After four years of representing New Zealand in rowing on the world stage, a position that I have long committed my life too, the feeling of producing a performance I am proud of is truly like no other. Standing on the podium with the silver fern on my chest has long been a dream of mine, but to do it in a way that proved I have far from reached my potential was what made the moment really significant. I am excited to see our elites’ do the same in a few weeks, and for the announcing of the summer national team following that, revealing what my future will hold.
My first international competitions, Tran-Tasman events in the NZ U21 team in 2009-2011, produced some pretty decent results going undefeated in 2010 & 2011. However, the three world competitions following that (U23’s 2012, World Uni’s 2013 & U23’s 2014) I fell short of the goals I set for myself and likely those of the selectors. These performances combined with performances that didn’t exactly light the world on fire at our National Champs had the national rowing selectors saying five months ago that they believed “I had reached my potential”. Listening to this wasn’t exactly music to the ears and made a fair dent in the old confidence. In deciding whether to accept that as my fate, it was looking back at the performances I would put down and back up day after day in training, plus the speed I have produced in mid-season racing that gave me the faith that I had a lot more to give to this sport yet. I just had to learn how to make the magic happen when I counted.
Well turns out the work I have been doing with the mind doctor has made a big difference in unlocking that magic. If you’ve watched my race (Youtube version here) you will have seen the Hungarian sculler had over 3 lengths on me heading into the last 500m. In rowing just having a single length is a big lead and potentially enough to have made me ‘break’ in the past. The difference this time was that I wasn’t just aware but had also accepted that whatever was going on in the lanes either side of me, it only had the power to influence my performance if I let it. The experience of the whole regatta had me come away with a profound lesson that I have heard a number of times but only now been able to accept as I have been so caught up in personal mind games. The lesson: bar underperforming (which I have done my fair share of), the result of a race is decided before we even reach the starting gates. When executing our best performance (racing) our training enables us to hit that speed while also restricting us at it. Those who are game, go faster….before their legs seize up with lactate in the third 500m (The greatest fear of any rower).

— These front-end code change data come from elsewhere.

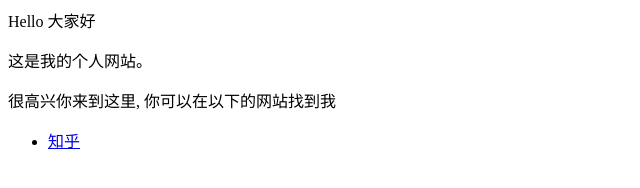
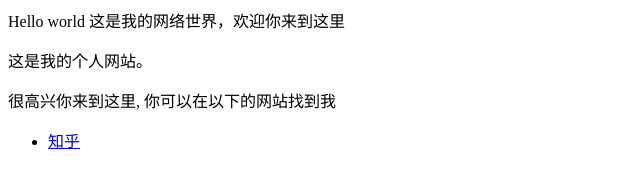
Before and after one commit to re0824ly/Personalweb.github.io, a plain HTML site: page index.html in a window 1280 px wide. Shown: the whole page, without its empty margins (0-640 px from the left). Drawn offline with Linux system fonts and the light colour scheme.

Commit message:
Update index.html

```diff
--- a/index.html
+++ b/index.html
@@ -1,4 +1,6 @@
-<p>Hello 大家好</p>
+<p>Hello world
+   这是我的网络世界，欢迎你来到这里
+</p>
 <p>这是我的个人网站。 </p>
 <p>很高兴你来到这里, 你可以在以下的网站找到我</p>
 
```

I will always remember the time when my physiologist told me that the amount of lactate we produce in a race would be fatal to the average male. Well following the race my body didn’t hesitate in informing me of its discomfort and as a result I wasn’t very ‘present’ for the following ceremony. Halfway through, I mistook our que to turn towards the flags as the end and had to be summoned back during the anthem after walking off in a daze. One thing I do remember, despite the overwhelming pain, was the reverberating “kiwi” chant as I accelerated toward the line and the deafening cheer once I reached ‘home’. Now when I reflect the two feelings that will resonate with me over all else is, one: performing in a manner that I am proud of, and two: hearing so many people from all over the world genuinely eager to see me succeed.
Following the racing I was extremely fortunate to get the opportunity to support the rest of the New Zealand team still to compete in swimming and athletics as they claimed NZ’s 4 other medals of the games. From there Josh, Adelle (fellow rowers), Adelle’s sister Keisha and I spent one and a half weeks in Japan experiencing the culture before heading home to NZ. We scaled Mount Fuji in less than 5 hours (up and down); explored the bustling city of Tokyo including the busiest intersection in the world (the number of daily pedestrians is more than NZ’s population), and releasing my inner child at Disneyland. However the best part of the trip was joining a couple of rowing teams to do a bit of ‘collaborating’. We spend countless hours, day after day, rowing in the same place with the same group of people, I find it really stimulating to not only throw down on new waters with new people but to also deliberate over the different concepts that surround this passion that unites us.
Where to from here? I wait in great anticipation to support our elite team as they attempt to defend NZ’s title of being the most successful rowing nation at the 2015 World Rowing Championship in Aiguebelette, France from 30th Aug to the 6th Sep. Following that on 14th Sep is the naming of the NZ Summer Rowing Team (aka Summer Squad) from which the 2016 Rio Olympic Team will likely almost all be selected. My selection for this team will be dependent on the selector’s assessment of the case I have put forward over the winter (Squad pieces, winter series, World University Games). Until then I am spending a lot of time in the gym, on the bike, and on the Concept 2 rowing machine, building back the fitness and strength base that suffers when we go through the peaking phase in the build up to competition. I am also going to be spending a bit of time in an eight with the Gallagher corporate rowing team as we prepare to defend their title in the corporate event at this year’s Gallagher Great Race. Out of boat I have just had the honour of being selected to join the committee of my second home, the Waikato Rowing Club. I have an immense amount of passion and pride for this club so the opportunity to guide it in retaining its title of NZ’s best rowing club, both on and off the water, has me very excited.
To all my family, friends and sponsors, cheers you good buggers. As always, please let me know if you are in the Waikato area. Bring on the Summer!